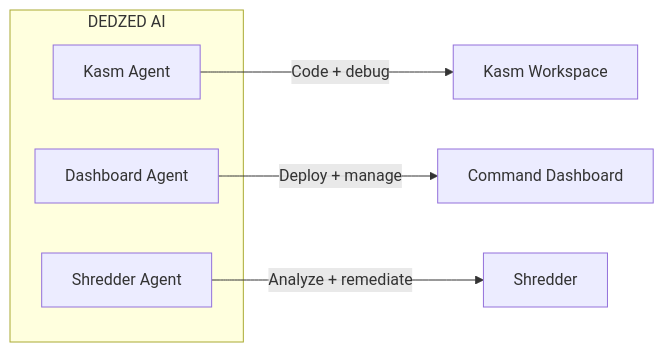
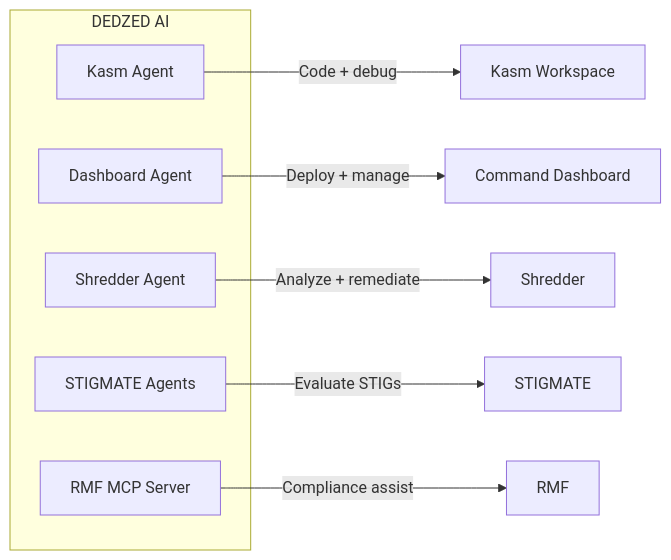
The diagram in knowledge-base/dedzed-ai.mdx (shebashio/docs), drawn with Mermaid before and after one commit. The commit also changed other lines of this file and 27 other files, not shown here.

First line of the commit message:
feat(docs): add STIGMATE, RMF, and Operator State Lock documentation

````diff
--- a/knowledge-base/dedzed-ai.mdx
+++ b/knowledge-base/dedzed-ai.mdx
@@ -11,12 +11,16 @@
 ```mermaid
 flowchart LR
     subgraph AI["DEDZED AI"]
         K["Kasm Agent"]
         D["Dashboard Agent"]
         S["Shredder Agent"]
+        ST["STIGMATE Agents"]
+        R["RMF MCP Server"]
     end
 
     K -->|"Code + debug"| KW["Kasm Workspace"]
     D -->|"Deploy + manage"| CMD["Command Dashboard"]
     S -->|"Analyze + remediate"| SH["Shredder"]
+    ST -->|"Evaluate STIGs"| STIG["STIGMATE"]
+    R -->|"Compliance assist"| RMF["RMF"]
 ```
````
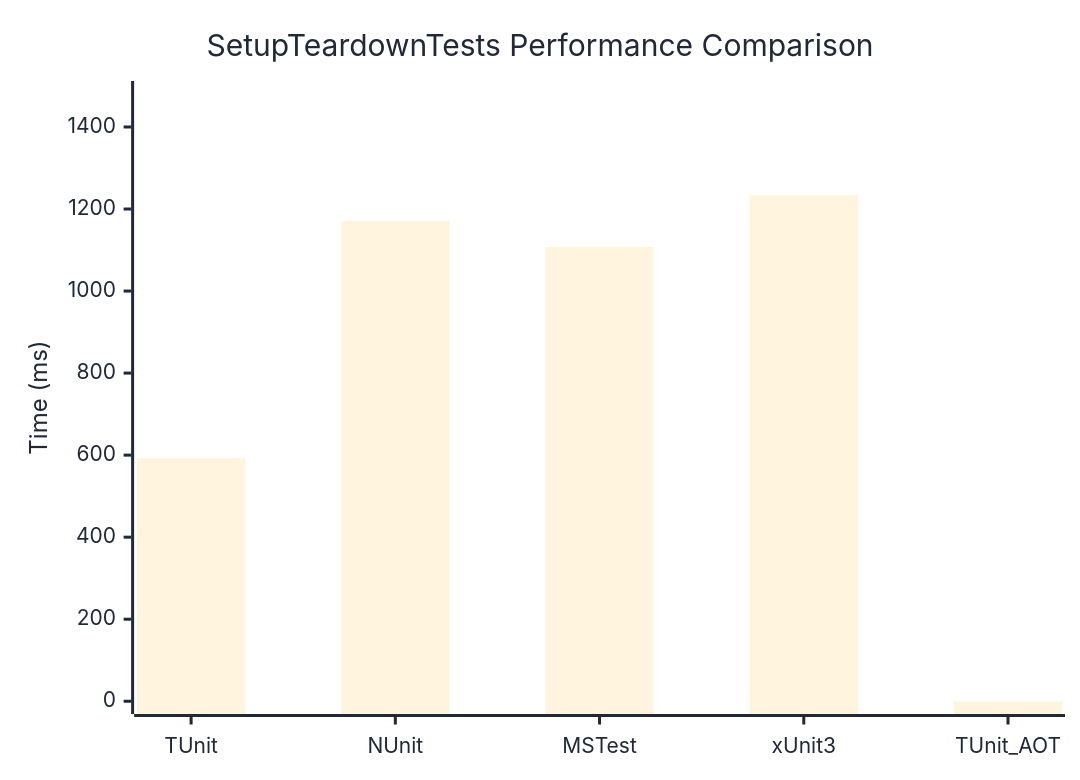
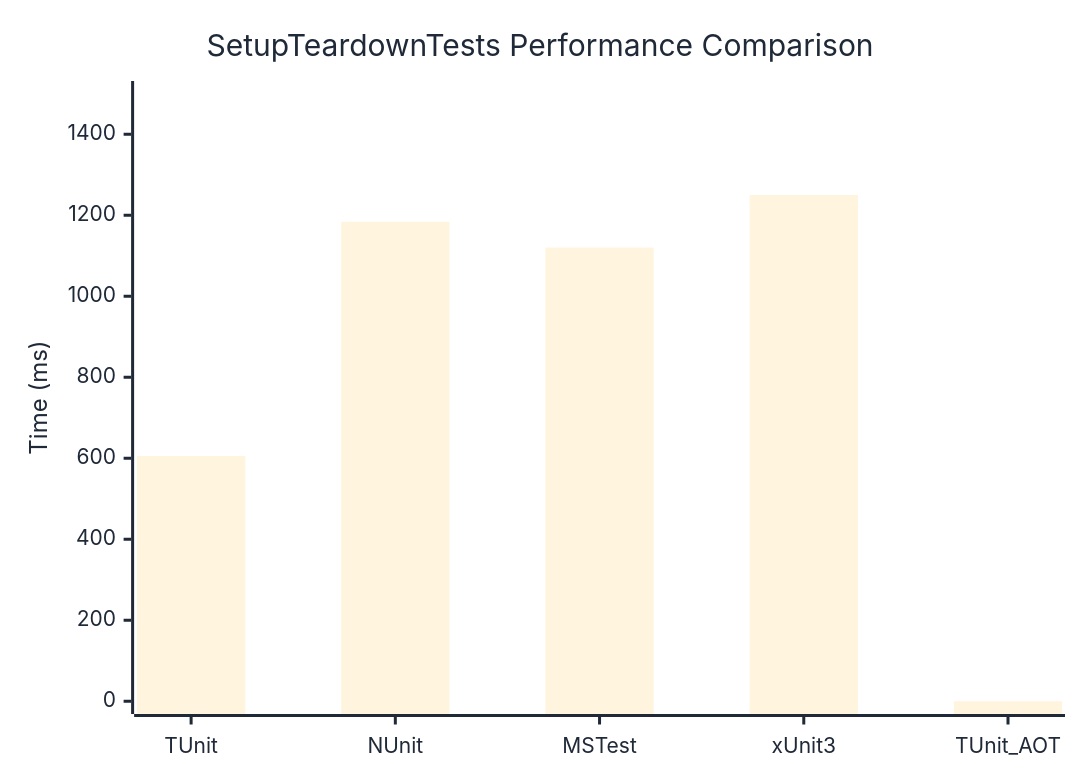
Before and after one commit to weiyilai/TUnit: the diagram in docs/docs/benchmarks/SetupTeardownTests.md, drawn with Mermaid. The commit also changed other lines of this file and 16 other files, not shown here.

````diff
--- a/docs/docs/benchmarks/SetupTeardownTests.md
+++ b/docs/docs/benchmarks/SetupTeardownTests.md
@@ -27,37 +27,37 @@
 ```mermaid
 %%{init: {
   'theme':'base',
   'themeVariables': {
     'primaryColor': '#2563eb',
     'primaryTextColor': '#1f2937',
     'primaryBorderColor': '#1e40af',
     'lineColor': '#6b7280',
     'secondaryColor': '#7c3aed',
     'tertiaryColor': '#dc2626',
     'background': '#ffffff',
     'mainBkg': '#2563eb',
     'secondBkg': '#7c3aed',
     'tertiaryBkg': '#dc2626',
     'clusterBkg': '#f3f4f6',
     'edgeLabelBackground': '#ffffff',
     'tertiaryTextColor': '#1f2937',
     'pie1': '#2563eb',
     'pie2': '#7c3aed',
     'pie3': '#dc2626',
     'pie4': '#f59e0b',
     'pie5': '#10b981',
     'pie6': '#06b6d4',
     'pie7': '#ec4899',
     'pie8': '#6366f1',
     'pie9': '#84cc16',
     'pie10': '#f97316',
     'pie11': '#14b8a6',
     'pie12': '#a855f7'
   }
 }}%%
 xychart-beta
   title "SetupTeardownTests Performance Comparison"
   x-axis ["TUnit", "NUnit", "MSTest", "xUnit3", "TUnit_AOT"]
-  y-axis "Time (ms)" 0 --> 1481
-  bar [592.2, 1171, 1107.7, 1233.8, 0]
+  y-axis "Time (ms)" 0 --> 1500
+  bar [605.7, 1183.8, 1120, 1249.8, 0]
 ```
````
========================================================================
- WORK ITEM
Without carrying over any picture, write out the entries above once more, exactly.

- OUTPUT BELOW
The diagram in knowledge-base/dedzed-ai.mdx (shebashio/docs), drawn with Mermaid before and after one commit. The commit also changed other lines of this file and 27 other files, not shown here.

First line of the commit message:
feat(docs): add STIGMATE, RMF, and Operator State Lock documentation

````diff
--- a/knowledge-base/dedzed-ai.mdx
+++ b/knowledge-base/dedzed-ai.mdx
@@ -11,12 +11,16 @@
 ```mermaid
 flowchart LR
     subgraph AI["DEDZED AI"]
         K["Kasm Agent"]
         D["Dashboard Agent"]
         S["Shredder Agent"]
+        ST["STIGMATE Agents"]
+        R["RMF MCP Server"]
     end
 
     K -->|"Code + debug"| KW["Kasm Workspace"]
     D -->|"Deploy + manage"| CMD["Command Dashboard"]
     S -->|"Analyze + remediate"| SH["Shredder"]
+    ST -->|"Evaluate STIGs"| STIG["STIGMATE"]
+    R -->|"Compliance assist"| RMF["RMF"]
 ```
````
Before and after one commit to weiyilai/TUnit: the diagram in docs/docs/benchmarks/SetupTeardownTests.md, drawn with Mermaid. The commit also changed other lines of this file and 16 other files, not shown here.

````diff
--- a/docs/docs/benchmarks/SetupTeardownTests.md
+++ b/docs/docs/benchmarks/SetupTeardownTests.md
@@ -27,37 +27,37 @@
 ```mermaid
 %%{init: {
   'theme':'base',
   'themeVariables': {
     'primaryColor': '#2563eb',
     'primaryTextColor': '#1f2937',
     'primaryBorderColor': '#1e40af',
     'lineColor': '#6b7280',
     'secondaryColor': '#7c3aed',
     'tertiaryColor': '#dc2626',
     'background': '#ffffff',
     'mainBkg': '#2563eb',
     'secondBkg': '#7c3aed',
     'tertiaryBkg': '#dc2626',
     'clusterBkg': '#f3f4f6',
     'edgeLabelBackground': '#ffffff',
     'tertiaryTextColor': '#1f2937',
     'pie1': '#2563eb',
     'pie2': '#7c3aed',
     'pie3': '#dc2626',
     'pie4': '#f59e0b',
     'pie5': '#10b981',
     'pie6': '#06b6d4',
     'pie7': '#ec4899',
     'pie8': '#6366f1',
     'pie9': '#84cc16',
     'pie10': '#f97316',
     'pie11': '#14b8a6',
     'pie12': '#a855f7'
   }
 }}%%
 xychart-beta
   title "SetupTeardownTests Performance Comparison"
   x-axis ["TUnit", "NUnit", "MSTest", "xUnit3", "TUnit_AOT"]
-  y-axis "Time (ms)" 0 --> 1481
-  bar [592.2, 1171, 1107.7, 1233.8, 0]
+  y-axis "Time (ms)" 0 --> 1500
+  bar [605.7, 1183.8, 1120, 1249.8, 0]
 ```
````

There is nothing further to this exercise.